*WHAT YOU NEED TO DO:* Could you please output all of the records exactly?

*DATA FOR THE TASK:*
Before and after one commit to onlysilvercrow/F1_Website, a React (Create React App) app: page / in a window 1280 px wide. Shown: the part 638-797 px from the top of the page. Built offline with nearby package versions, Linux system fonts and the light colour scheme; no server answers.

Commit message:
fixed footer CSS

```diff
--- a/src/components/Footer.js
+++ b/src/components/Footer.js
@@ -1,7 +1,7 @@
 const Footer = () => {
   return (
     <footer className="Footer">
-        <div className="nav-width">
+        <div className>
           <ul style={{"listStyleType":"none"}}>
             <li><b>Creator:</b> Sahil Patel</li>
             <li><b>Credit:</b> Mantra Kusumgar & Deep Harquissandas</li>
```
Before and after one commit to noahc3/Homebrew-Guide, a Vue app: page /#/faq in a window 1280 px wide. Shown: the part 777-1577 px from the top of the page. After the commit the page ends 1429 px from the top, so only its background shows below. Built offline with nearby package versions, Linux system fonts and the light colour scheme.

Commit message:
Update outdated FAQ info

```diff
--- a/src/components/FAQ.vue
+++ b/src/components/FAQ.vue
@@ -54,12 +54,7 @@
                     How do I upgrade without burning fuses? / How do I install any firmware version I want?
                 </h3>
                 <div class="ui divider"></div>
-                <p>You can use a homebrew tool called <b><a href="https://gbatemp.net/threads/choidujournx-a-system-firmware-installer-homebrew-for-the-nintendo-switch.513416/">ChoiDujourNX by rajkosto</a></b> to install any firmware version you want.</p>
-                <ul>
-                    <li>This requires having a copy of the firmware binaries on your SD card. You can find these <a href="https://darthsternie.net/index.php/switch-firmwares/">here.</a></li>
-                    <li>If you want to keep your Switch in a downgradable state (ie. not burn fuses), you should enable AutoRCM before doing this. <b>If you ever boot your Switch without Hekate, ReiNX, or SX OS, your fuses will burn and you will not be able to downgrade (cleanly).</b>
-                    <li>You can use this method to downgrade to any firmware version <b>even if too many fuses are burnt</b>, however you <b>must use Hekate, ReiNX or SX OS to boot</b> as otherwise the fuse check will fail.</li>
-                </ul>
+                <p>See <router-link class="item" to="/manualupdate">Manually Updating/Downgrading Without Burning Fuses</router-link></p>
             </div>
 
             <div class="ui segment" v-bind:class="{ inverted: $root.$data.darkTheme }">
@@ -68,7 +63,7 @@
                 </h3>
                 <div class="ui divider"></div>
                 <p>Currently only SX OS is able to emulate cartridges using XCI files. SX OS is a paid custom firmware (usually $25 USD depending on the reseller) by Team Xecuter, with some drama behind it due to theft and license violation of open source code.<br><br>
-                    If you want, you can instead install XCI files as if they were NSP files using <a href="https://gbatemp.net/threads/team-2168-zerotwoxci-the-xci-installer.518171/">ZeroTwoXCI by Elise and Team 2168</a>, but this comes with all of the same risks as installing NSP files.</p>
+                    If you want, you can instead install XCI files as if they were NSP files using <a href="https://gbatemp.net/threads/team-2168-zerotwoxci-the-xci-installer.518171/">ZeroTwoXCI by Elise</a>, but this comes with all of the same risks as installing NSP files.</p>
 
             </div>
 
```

*FINISHED EXERCISE:*
Before and after one commit to onlysilvercrow/F1_Website, a React (Create React App) app: page / in a window 1280 px wide. Shown: the part 638-797 px from the top of the page. Built offline with nearby package versions, Linux system fonts and the light colour scheme; no server answers.

Commit message:
fixed footer CSS

```diff
--- a/src/components/Footer.js
+++ b/src/components/Footer.js
@@ -1,7 +1,7 @@
 const Footer = () => {
   return (
     <footer className="Footer">
-        <div className="nav-width">
+        <div className>
           <ul style={{"listStyleType":"none"}}>
             <li><b>Creator:</b> Sahil Patel</li>
             <li><b>Credit:</b> Mantra Kusumgar & Deep Harquissandas</li>
```
Before and after one commit to noahc3/Homebrew-Guide, a Vue app: page /#/faq in a window 1280 px wide. Shown: the part 777-1577 px from the top of the page. After the commit the page ends 1429 px from the top, so only its background shows below. Built offline with nearby package versions, Linux system fonts and the light colour scheme.

Commit message:
Update outdated FAQ info

```diff
--- a/src/components/FAQ.vue
+++ b/src/components/FAQ.vue
@@ -54,12 +54,7 @@
                     How do I upgrade without burning fuses? / How do I install any firmware version I want?
                 </h3>
                 <div class="ui divider"></div>
-                <p>You can use a homebrew tool called <b><a href="https://gbatemp.net/threads/choidujournx-a-system-firmware-installer-homebrew-for-the-nintendo-switch.513416/">ChoiDujourNX by rajkosto</a></b> to install any firmware version you want.</p>
-                <ul>
-                    <li>This requires having a copy of the firmware binaries on your SD card. You can find these <a href="https://darthsternie.net/index.php/switch-firmwares/">here.</a></li>
-                    <li>If you want to keep your Switch in a downgradable state (ie. not burn fuses), you should enable AutoRCM before doing this. <b>If you ever boot your Switch without Hekate, ReiNX, or SX OS, your fuses will burn and you will not be able to downgrade (cleanly).</b>
-                    <li>You can use this method to downgrade to any firmware version <b>even if too many fuses are burnt</b>, however you <b>must use Hekate, ReiNX or SX OS to boot</b> as otherwise the fuse check will fail.</li>
-                </ul>
+                <p>See <router-link class="item" to="/manualupdate">Manually Updating/Downgrading Without Burning Fuses</router-link></p>
             </div>
 
             <div class="ui segment" v-bind:class="{ inverted: $root.$data.darkTheme }">
@@ -68,7 +63,7 @@
                 </h3>
                 <div class="ui divider"></div>
                 <p>Currently only SX OS is able to emulate cartridges using XCI files. SX OS is a paid custom firmware (usually $25 USD depending on the reseller) by Team Xecuter, with some drama behind it due to theft and license violation of open source code.<br><br>
-                    If you want, you can instead install XCI files as if they were NSP files using <a href="https://gbatemp.net/threads/team-2168-zerotwoxci-the-xci-installer.518171/">ZeroTwoXCI by Elise and Team 2168</a>, but this comes with all of the same risks as installing NSP files.</p>
+                    If you want, you can instead install XCI files as if they were NSP files using <a href="https://gbatemp.net/threads/team-2168-zerotwoxci-the-xci-installer.518171/">ZeroTwoXCI by Elise</a>, but this comes with all of the same risks as installing NSP files.</p>
 
             </div>
 
```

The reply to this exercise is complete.